** RECORDS FOR PROCESSING follows **

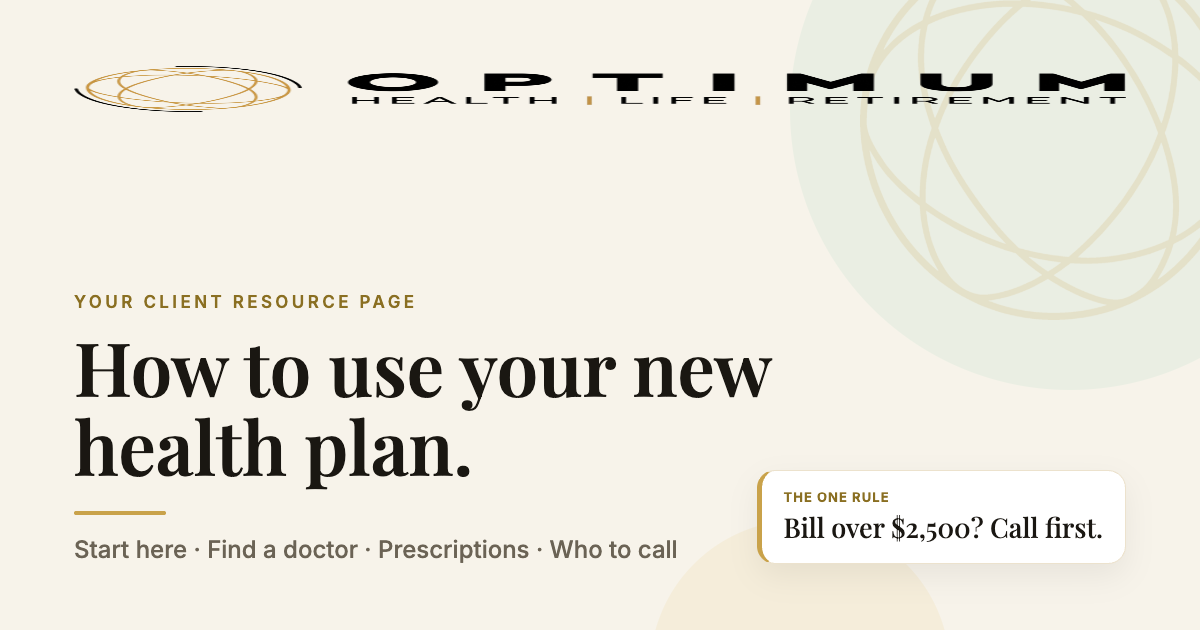
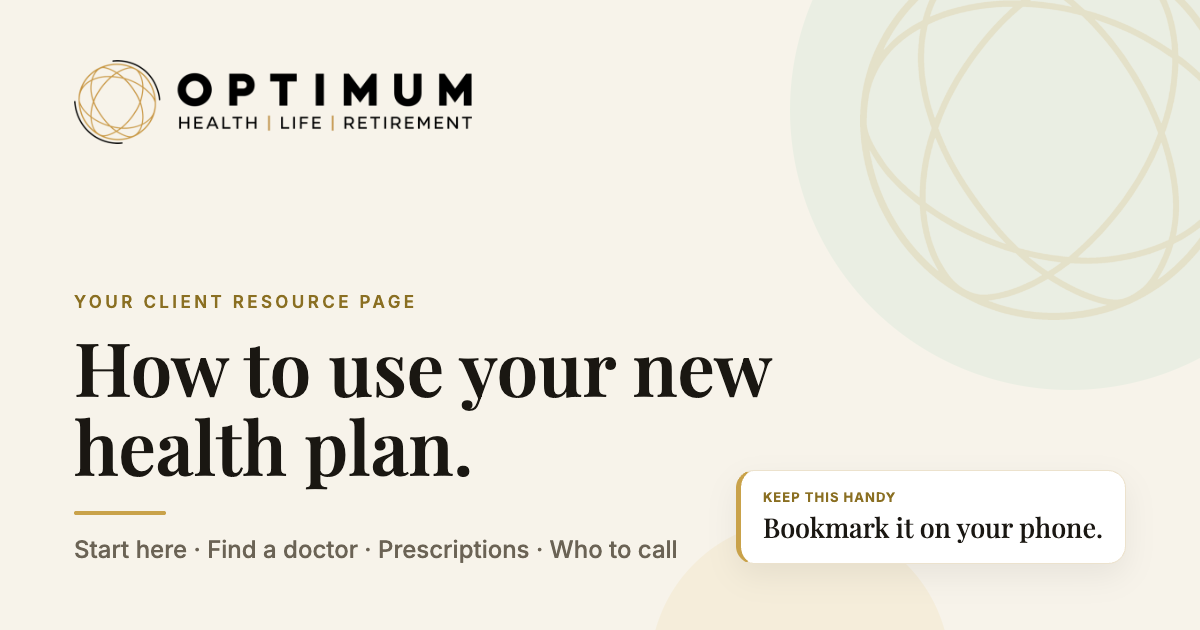
Rebuild preview cards and add a home-screen shortcut
Fixes the stretched logo on the preview cards and enlarges it, swaps the
ManhattanLife card message to 'Keep this handy', and gives the resource
page a web app manifest plus an 'Add to home screen' bar: Android gets
the real install prompt, iPhone gets the Share-sheet instruction.

diff --git a/manhattanlife/index.html b/manhattanlife/index.html
@@ -19,6 +19,9 @@
 <link rel="icon" href="/favicon-32.png" sizes="32x32">
 <link rel="icon" href="/favicon-16.png" sizes="16x16">
 <link rel="apple-touch-icon" href="/apple-touch-icon.png">
+<link rel="manifest" href="manifest.webmanifest">
+<meta name="apple-mobile-web-app-title" content="My Plan">
+<meta name="theme-color" content="#F7F3EA">
 <link rel="preconnect" href="https://fonts.googleapis.com">
 <link href="https://fonts.googleapis.com/css2?family=Playfair+Display:wght@500;600;700&family=Inter:wght@400;500;600;700&display=swap" rel="stylesheet">
 <style>
@@ -135,6 +138,10 @@
   .vendor .qr{width:84px;height:84px;background:#fff;padding:4px;border:1px solid var(--line);border-radius:10px}
   .vendor .qr img,.vendor .qr canvas{width:100%;height:100%;display:block}
   .vendor small{display:block;color:var(--muted);font-size:.82rem;margin-top:.35rem}
+  .saveme{display:flex;gap:1.25rem;align-items:center;justify-content:space-between;flex-wrap:wrap;background:var(--card);border:1px solid var(--line);border-left:4px solid var(--gold);border-radius:18px;padding:1.1rem 1.4rem;margin:1.75rem 0 .5rem}
+  .saveme strong{display:block;font-family:var(--display);font-size:1.05rem}
+  .saveme span{display:block;color:var(--muted);font-size:.9rem;margin-top:.2rem}
+  .saveme button{cursor:pointer;font-family:var(--ui)}
   .wellcard{background:var(--card);border:1px solid var(--line);border-radius:16px;padding:1.4rem 1.6rem;margin-top:1rem}
   .wellhead{display:flex;gap:1.5rem;align-items:center;justify-content:space-between;flex-wrap:wrap}
   .wellcard .use{font-family:var(--ui);font-weight:600;letter-spacing:.14em;text-transform:uppercase;font-size:.7rem;color:var(--gold-deep);margin-bottom:.3rem}
@@ -239,6 +246,15 @@
 </nav>
 
 <main class="wrap">
+
+<div class="saveme" id="saveme">
+  <div>
+    <strong>Keep this page one tap away.</strong>
+    <span id="savehow">Add it to your phone's home screen and it opens like an app.</span>
+  </div>
+  <button class="btn" id="savebtn" type="button">Add to home screen</button>
+</div>
+
 
 <section id="start">
   <h2>Start here — four things this week.</h2>
@@ -492,6 +508,22 @@
   // QR codes
   function qr(el,text,size){ if(!window.QRCode){ return; } el.innerHTML=''; new QRCode(el,{text:text,width:size,height:size,correctLevel:QRCode.CorrectLevel.M}); }
   document.querySelectorAll('[data-qr]').forEach(function(el){ qr(el,el.dataset.qr,76); });
+  // add to home screen
+  (function(){
+    var bar=document.getElementById('saveme'),btn=document.getElementById('savebtn'),how=document.getElementById('savehow');
+    if(!bar){ return; }
+    var standalone=window.matchMedia('(display-mode: standalone)').matches||window.navigator.standalone;
+    if(standalone){ bar.style.display='none'; return; }
+    var ua=navigator.userAgent, isIOS=/iPad|iPhone|iPod/.test(ua), deferred=null;
+    window.addEventListener('beforeinstallprompt',function(e){ e.preventDefault(); deferred=e; });
+    btn.addEventListener('click',function(){
+      if(deferred){ deferred.prompt(); deferred=null; return; }
+      how.innerHTML = isIOS
+        ? 'Tap the <b>Share</b> button at the bottom of Safari, then <b>Add to Home Screen</b>.'
+        : 'Open your browser menu and choose <b>Add to Home screen</b> (or <b>Install</b>).';
+      btn.textContent='Got it';
+    });
+  })();
   // reveal on scroll, same as the main site — with a failsafe so nothing can stay hidden
   (function(){
     var els=document.querySelectorAll('section > h2, section > .kicker, section > .lead, .step, .card, .vendor, .wellcard, .rule, .hero-card, .matrix');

** End of RECORDS FOR PROCESSING **

WHAT YOU WILL DO.
With the pictures removed, copy the data above word for word.

OUTPUT OF THE EXERCISE.
Rebuild preview cards and add a home-screen shortcut
Fixes the stretched logo on the preview cards and enlarges it, swaps the
ManhattanLife card message to 'Keep this handy', and gives the resource
page a web app manifest plus an 'Add to home screen' bar: Android gets
the real install prompt, iPhone gets the Share-sheet instruction.

diff --git a/manhattanlife/index.html b/manhattanlife/index.html
@@ -19,6 +19,9 @@
 <link rel="icon" href="/favicon-32.png" sizes="32x32">
 <link rel="icon" href="/favicon-16.png" sizes="16x16">
 <link rel="apple-touch-icon" href="/apple-touch-icon.png">
+<link rel="manifest" href="manifest.webmanifest">
+<meta name="apple-mobile-web-app-title" content="My Plan">
+<meta name="theme-color" content="#F7F3EA">
 <link rel="preconnect" href="https://fonts.googleapis.com">
 <link href="https://fonts.googleapis.com/css2?family=Playfair+Display:wght@500;600;700&family=Inter:wght@400;500;600;700&display=swap" rel="stylesheet">
 <style>
@@ -135,6 +138,10 @@
   .vendor .qr{width:84px;height:84px;background:#fff;padding:4px;border:1px solid var(--line);border-radius:10px}
   .vendor .qr img,.vendor .qr canvas{width:100%;height:100%;display:block}
   .vendor small{display:block;color:var(--muted);font-size:.82rem;margin-top:.35rem}
+  .saveme{display:flex;gap:1.25rem;align-items:center;justify-content:space-between;flex-wrap:wrap;background:var(--card);border:1px solid var(--line);border-left:4px solid var(--gold);border-radius:18px;padding:1.1rem 1.4rem;margin:1.75rem 0 .5rem}
+  .saveme strong{display:block;font-family:var(--display);font-size:1.05rem}
+  .saveme span{display:block;color:var(--muted);font-size:.9rem;margin-top:.2rem}
+  .saveme button{cursor:pointer;font-family:var(--ui)}
   .wellcard{background:var(--card);border:1px solid var(--line);border-radius:16px;padding:1.4rem 1.6rem;margin-top:1rem}
   .wellhead{display:flex;gap:1.5rem;align-items:center;justify-content:space-between;flex-wrap:wrap}
   .wellcard .use{font-family:var(--ui);font-weight:600;letter-spacing:.14em;text-transform:uppercase;font-size:.7rem;color:var(--gold-deep);margin-bottom:.3rem}
@@ -239,6 +246,15 @@
 </nav>
 
 <main class="wrap">
+
+<div class="saveme" id="saveme">
+  <div>
+    <strong>Keep this page one tap away.</strong>
+    <span id="savehow">Add it to your phone's home screen and it opens like an app.</span>
+  </div>
+  <button class="btn" id="savebtn" type="button">Add to home screen</button>
+</div>
+
 
 <section id="start">
   <h2>Start here — four things this week.</h2>
@@ -492,6 +508,22 @@
   // QR codes
   function qr(el,text,size){ if(!window.QRCode){ return; } el.innerHTML=''; new QRCode(el,{text:text,width:size,height:size,correctLevel:QRCode.CorrectLevel.M}); }
   document.querySelectorAll('[data-qr]').forEach(function(el){ qr(el,el.dataset.qr,76); });
+  // add to home screen
+  (function(){
+    var bar=document.getElementById('saveme'),btn=document.getElementById('savebtn'),how=document.getElementById('savehow');
+    if(!bar){ return; }
+    var standalone=window.matchMedia('(display-mode: standalone)').matches||window.navigator.standalone;
+    if(standalone){ bar.style.display='none'; return; }
+    var ua=navigator.userAgent, isIOS=/iPad|iPhone|iPod/.test(ua), deferred=null;
+    window.addEventListener('beforeinstallprompt',function(e){ e.preventDefault(); deferred=e; });
+    btn.addEventListener('click',function(){
+      if(deferred){ deferred.prompt(); deferred=null; return; }
+      how.innerHTML = isIOS
+        ? 'Tap the <b>Share</b> button at the bottom of Safari, then <b>Add to Home Screen</b>.'
+        : 'Open your browser menu and choose <b>Add to Home screen</b> (or <b>Install</b>).';
+      btn.textContent='Got it';
+    });
+  })();
   // reveal on scroll, same as the main site — with a failsafe so nothing can stay hidden
   (function(){
     var els=document.querySelectorAll('section > h2, section > .kicker, section > .lead, .step, .card, .vendor, .wellcard, .rule, .hero-card, .matrix');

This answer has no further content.